Entries taken from a collection
┏━━
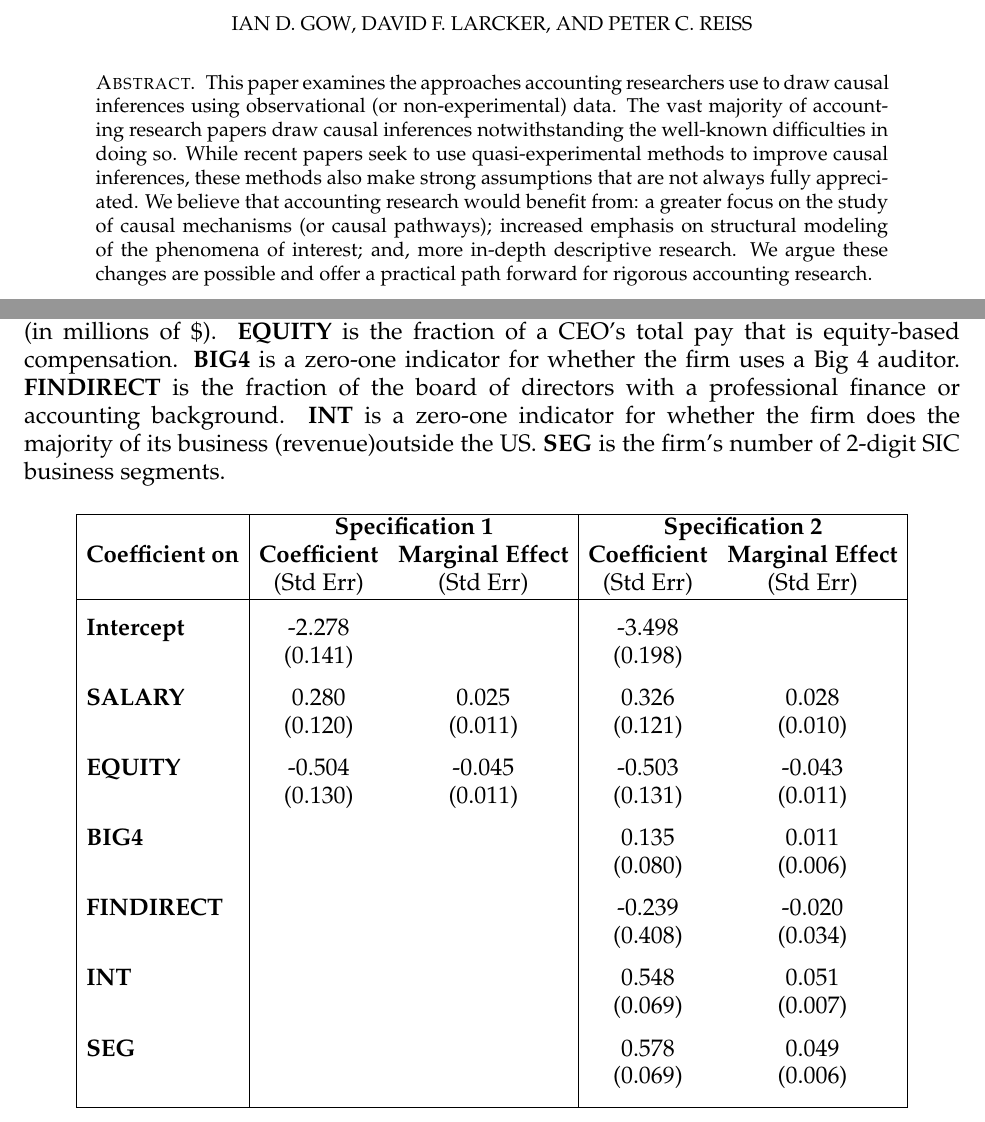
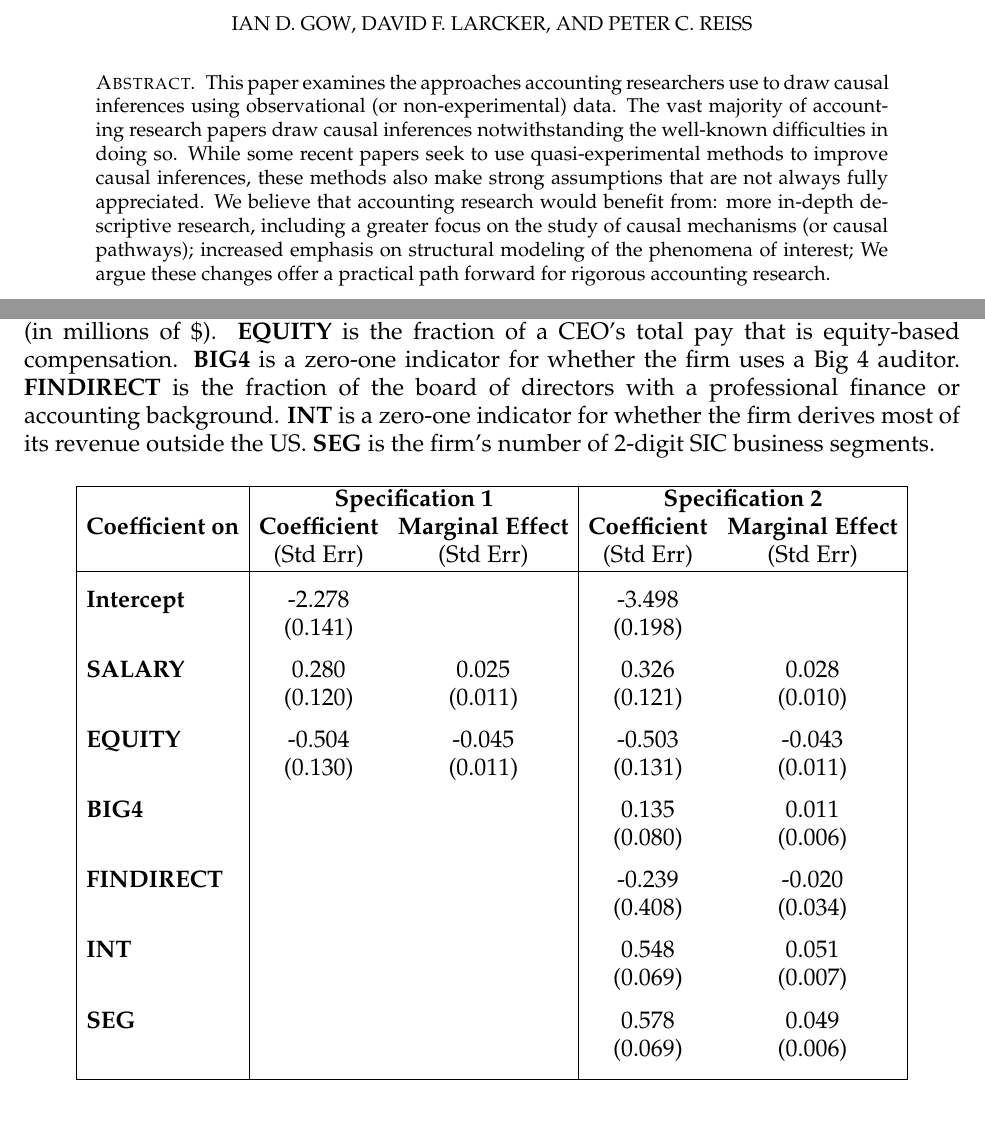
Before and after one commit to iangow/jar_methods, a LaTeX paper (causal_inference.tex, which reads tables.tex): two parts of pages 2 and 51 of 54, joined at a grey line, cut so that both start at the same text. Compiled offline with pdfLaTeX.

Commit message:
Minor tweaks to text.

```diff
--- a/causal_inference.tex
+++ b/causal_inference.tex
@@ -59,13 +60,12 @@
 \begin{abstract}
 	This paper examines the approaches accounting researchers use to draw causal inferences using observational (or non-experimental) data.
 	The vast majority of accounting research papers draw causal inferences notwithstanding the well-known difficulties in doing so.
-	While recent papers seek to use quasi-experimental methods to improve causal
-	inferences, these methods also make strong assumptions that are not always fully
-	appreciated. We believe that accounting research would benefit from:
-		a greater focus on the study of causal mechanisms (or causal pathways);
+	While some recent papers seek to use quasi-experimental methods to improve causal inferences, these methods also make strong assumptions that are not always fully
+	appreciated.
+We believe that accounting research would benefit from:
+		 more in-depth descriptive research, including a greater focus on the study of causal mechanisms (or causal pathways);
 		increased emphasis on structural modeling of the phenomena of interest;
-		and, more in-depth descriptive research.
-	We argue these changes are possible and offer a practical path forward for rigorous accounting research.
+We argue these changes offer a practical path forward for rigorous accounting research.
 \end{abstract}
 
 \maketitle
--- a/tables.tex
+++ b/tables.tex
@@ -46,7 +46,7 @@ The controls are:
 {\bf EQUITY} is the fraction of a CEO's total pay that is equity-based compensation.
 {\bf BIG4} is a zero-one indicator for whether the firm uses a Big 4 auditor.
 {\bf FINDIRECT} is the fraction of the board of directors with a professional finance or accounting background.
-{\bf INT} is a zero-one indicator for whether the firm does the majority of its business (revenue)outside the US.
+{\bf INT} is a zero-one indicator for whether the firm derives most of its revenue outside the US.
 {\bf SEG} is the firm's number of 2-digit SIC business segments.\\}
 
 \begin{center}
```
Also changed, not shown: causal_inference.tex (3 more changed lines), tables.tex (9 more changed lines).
┗━━
→ **Task requirements**
With the images left out, set down every entry exactly.

→ **Answer section**
Before and after one commit to iangow/jar_methods, a LaTeX paper (causal_inference.tex, which reads tables.tex): two parts of pages 2 and 51 of 54, joined at a grey line, cut so that both start at the same text. Compiled offline with pdfLaTeX.

Commit message:
Minor tweaks to text.

```diff
--- a/causal_inference.tex
+++ b/causal_inference.tex
@@ -59,13 +60,12 @@
 \begin{abstract}
 	This paper examines the approaches accounting researchers use to draw causal inferences using observational (or non-experimental) data.
 	The vast majority of accounting research papers draw causal inferences notwithstanding the well-known difficulties in doing so.
-	While recent papers seek to use quasi-experimental methods to improve causal
-	inferences, these methods also make strong assumptions that are not always fully
-	appreciated. We believe that accounting research would benefit from:
-		a greater focus on the study of causal mechanisms (or causal pathways);
+	While some recent papers seek to use quasi-experimental methods to improve causal inferences, these methods also make strong assumptions that are not always fully
+	appreciated.
+We believe that accounting research would benefit from:
+		 more in-depth descriptive research, including a greater focus on the study of causal mechanisms (or causal pathways);
 		increased emphasis on structural modeling of the phenomena of interest;
-		and, more in-depth descriptive research.
-	We argue these changes are possible and offer a practical path forward for rigorous accounting research.
+We argue these changes offer a practical path forward for rigorous accounting research.
 \end{abstract}
 
 \maketitle
--- a/tables.tex
+++ b/tables.tex
@@ -46,7 +46,7 @@ The controls are:
 {\bf EQUITY} is the fraction of a CEO's total pay that is equity-based compensation.
 {\bf BIG4} is a zero-one indicator for whether the firm uses a Big 4 auditor.
 {\bf FINDIRECT} is the fraction of the board of directors with a professional finance or accounting background.
-{\bf INT} is a zero-one indicator for whether the firm does the majority of its business (revenue)outside the US.
+{\bf INT} is a zero-one indicator for whether the firm derives most of its revenue outside the US.
 {\bf SEG} is the firm's number of 2-digit SIC business segments.\\}
 
 \begin{center}
```
Also changed, not shown: causal_inference.tex (3 more changed lines), tables.tex (9 more changed lines).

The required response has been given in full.